» **PROBLEM TO WORK ON**
Lines with the word "type" are the answer; copy each of them from the data below.

Source data
____________
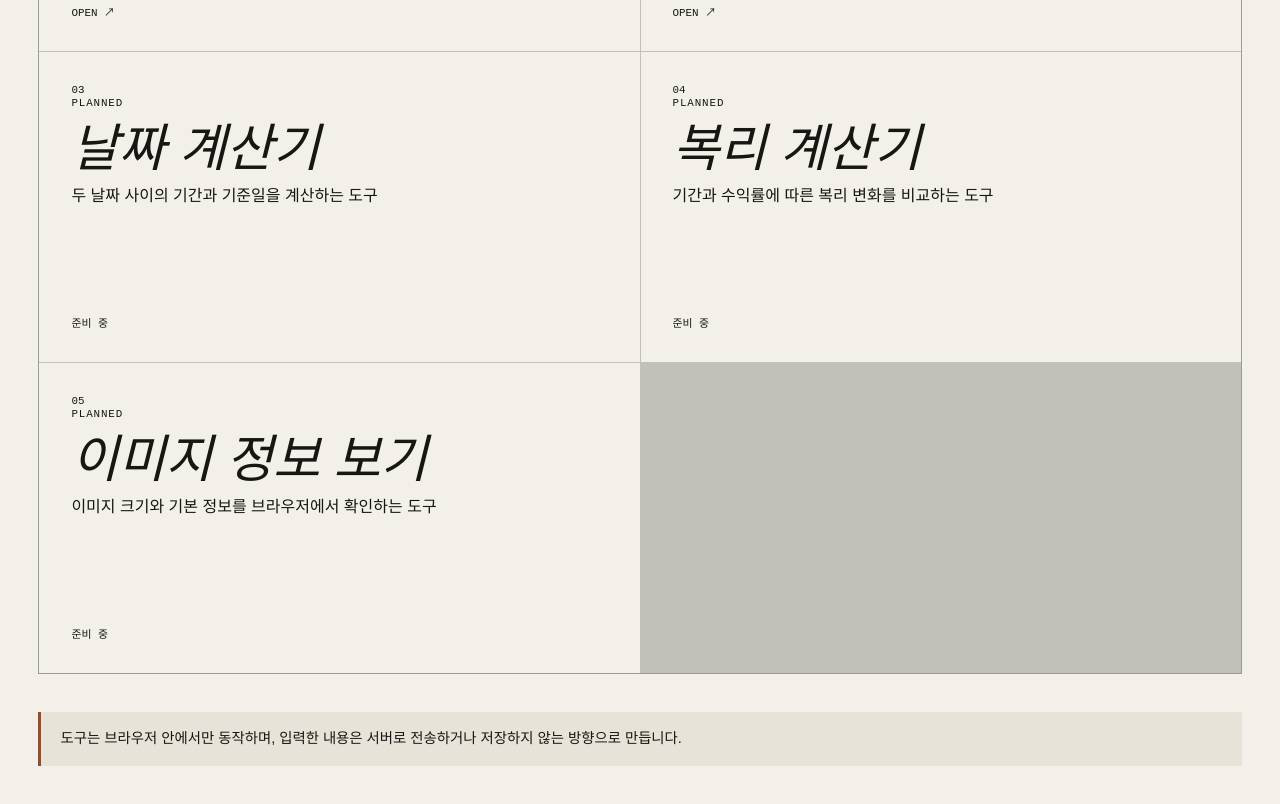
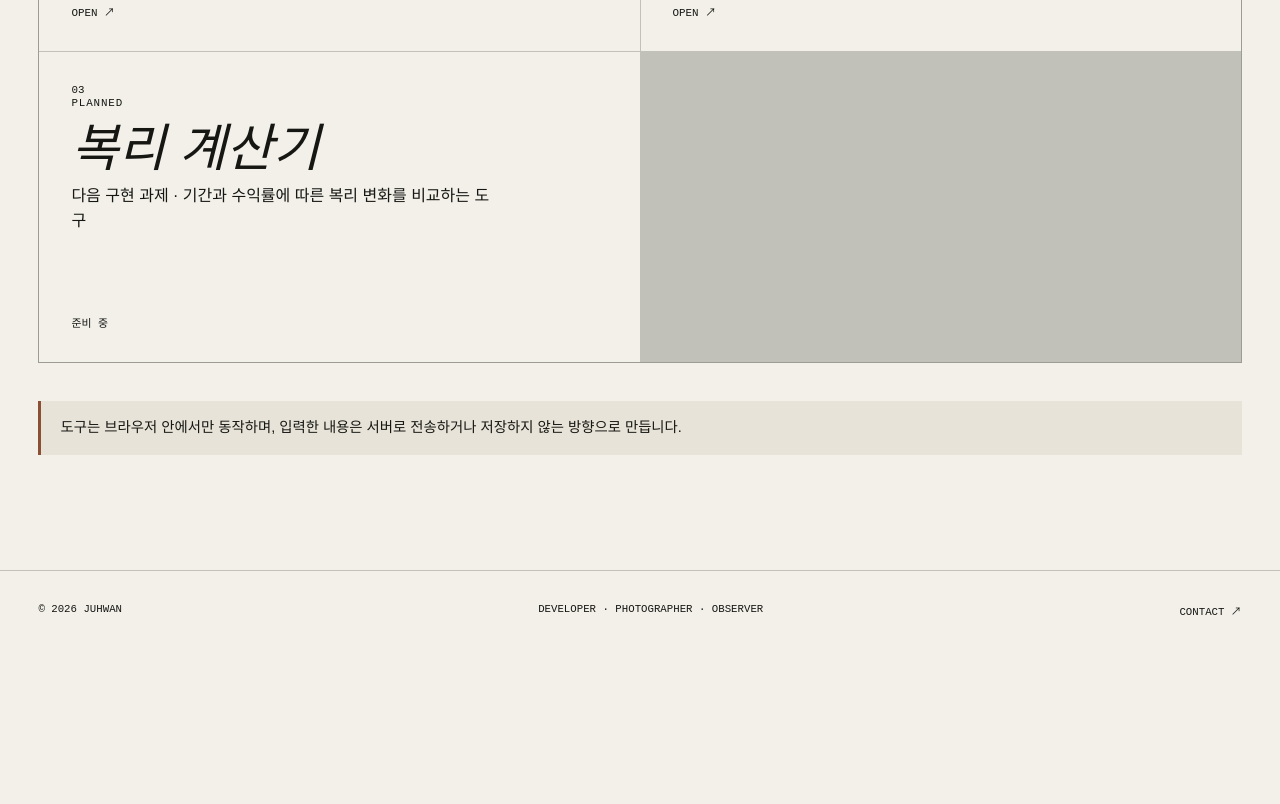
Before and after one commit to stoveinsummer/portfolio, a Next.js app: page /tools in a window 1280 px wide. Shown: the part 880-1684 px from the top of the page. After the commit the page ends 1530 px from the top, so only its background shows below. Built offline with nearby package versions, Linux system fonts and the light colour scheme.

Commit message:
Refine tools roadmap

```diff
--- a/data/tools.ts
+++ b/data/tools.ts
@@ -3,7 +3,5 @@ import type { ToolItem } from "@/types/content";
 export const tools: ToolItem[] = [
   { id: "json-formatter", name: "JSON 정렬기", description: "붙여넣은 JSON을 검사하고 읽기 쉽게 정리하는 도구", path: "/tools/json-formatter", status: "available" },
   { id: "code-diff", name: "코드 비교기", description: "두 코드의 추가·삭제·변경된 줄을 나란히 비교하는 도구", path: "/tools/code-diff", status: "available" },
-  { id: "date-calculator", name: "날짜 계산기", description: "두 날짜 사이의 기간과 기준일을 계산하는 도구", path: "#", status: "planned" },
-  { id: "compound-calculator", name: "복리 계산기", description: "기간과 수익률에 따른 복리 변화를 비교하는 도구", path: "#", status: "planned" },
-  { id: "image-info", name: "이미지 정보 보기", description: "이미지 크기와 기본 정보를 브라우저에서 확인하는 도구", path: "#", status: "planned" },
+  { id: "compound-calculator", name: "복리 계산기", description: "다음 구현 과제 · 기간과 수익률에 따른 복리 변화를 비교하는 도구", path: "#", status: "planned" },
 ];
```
____________
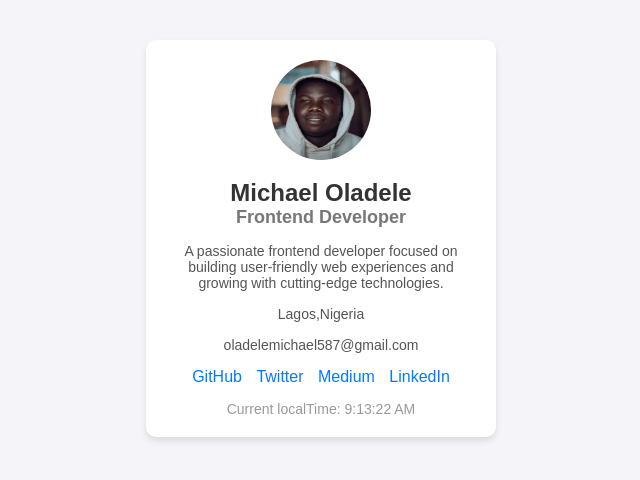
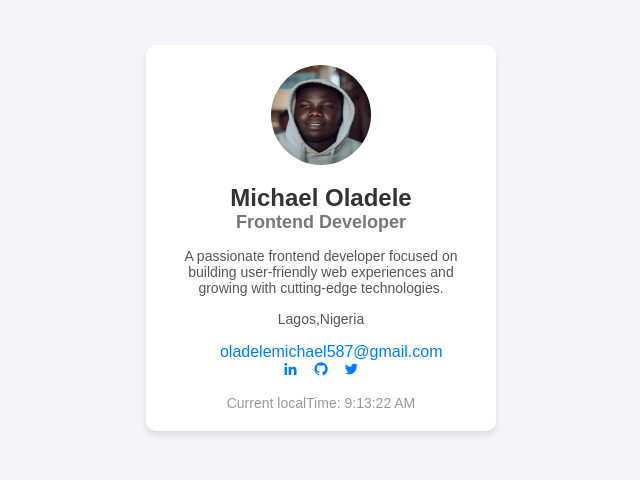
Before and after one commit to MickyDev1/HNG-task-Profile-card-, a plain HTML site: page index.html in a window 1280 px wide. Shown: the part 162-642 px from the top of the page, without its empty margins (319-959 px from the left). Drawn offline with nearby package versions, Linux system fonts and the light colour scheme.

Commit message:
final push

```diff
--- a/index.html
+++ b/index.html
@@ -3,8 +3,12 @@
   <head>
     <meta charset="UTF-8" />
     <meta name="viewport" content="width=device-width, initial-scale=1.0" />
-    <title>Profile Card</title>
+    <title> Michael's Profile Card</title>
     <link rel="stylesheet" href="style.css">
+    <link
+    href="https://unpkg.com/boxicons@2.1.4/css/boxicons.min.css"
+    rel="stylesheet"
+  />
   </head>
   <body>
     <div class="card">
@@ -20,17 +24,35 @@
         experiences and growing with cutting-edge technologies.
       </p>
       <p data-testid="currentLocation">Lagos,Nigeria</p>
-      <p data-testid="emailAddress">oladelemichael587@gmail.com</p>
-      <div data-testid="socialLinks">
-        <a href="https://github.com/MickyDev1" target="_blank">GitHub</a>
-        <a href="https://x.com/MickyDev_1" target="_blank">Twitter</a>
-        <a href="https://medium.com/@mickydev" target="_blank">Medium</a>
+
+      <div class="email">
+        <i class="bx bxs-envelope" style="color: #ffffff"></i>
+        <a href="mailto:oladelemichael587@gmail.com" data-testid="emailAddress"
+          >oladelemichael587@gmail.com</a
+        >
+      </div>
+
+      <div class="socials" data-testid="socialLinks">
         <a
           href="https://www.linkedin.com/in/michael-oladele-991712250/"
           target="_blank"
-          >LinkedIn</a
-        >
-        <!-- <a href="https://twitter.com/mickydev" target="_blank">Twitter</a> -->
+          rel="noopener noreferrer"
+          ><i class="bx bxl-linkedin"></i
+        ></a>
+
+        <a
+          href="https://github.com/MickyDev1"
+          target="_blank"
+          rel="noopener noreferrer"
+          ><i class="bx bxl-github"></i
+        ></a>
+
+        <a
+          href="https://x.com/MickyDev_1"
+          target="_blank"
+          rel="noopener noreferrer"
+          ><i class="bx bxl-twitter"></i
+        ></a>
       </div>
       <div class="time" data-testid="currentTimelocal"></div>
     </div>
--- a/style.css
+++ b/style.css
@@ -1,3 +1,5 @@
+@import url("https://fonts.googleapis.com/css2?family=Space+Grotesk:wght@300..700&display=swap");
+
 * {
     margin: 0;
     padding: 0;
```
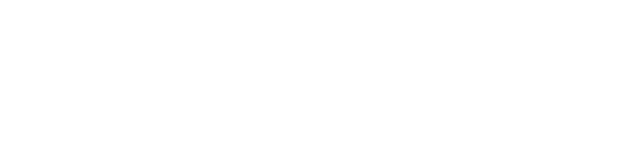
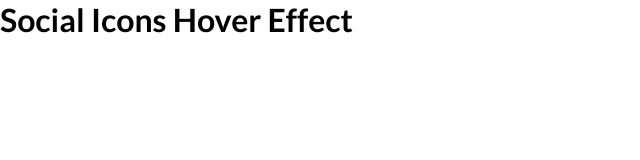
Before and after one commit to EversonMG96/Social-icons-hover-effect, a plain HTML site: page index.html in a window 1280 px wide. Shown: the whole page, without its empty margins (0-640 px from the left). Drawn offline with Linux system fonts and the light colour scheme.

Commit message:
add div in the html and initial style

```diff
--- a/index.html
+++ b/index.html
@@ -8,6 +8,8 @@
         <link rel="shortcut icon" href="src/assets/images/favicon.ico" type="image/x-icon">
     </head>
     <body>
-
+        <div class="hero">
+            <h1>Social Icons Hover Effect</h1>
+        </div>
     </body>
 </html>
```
____________
» **OUTPUT BELOW**
@@ -3,7 +3,5 @@ import type { ToolItem } from "@/types/content";
         <link rel="shortcut icon" href="src/assets/images/favicon.ico" type="image/x-icon">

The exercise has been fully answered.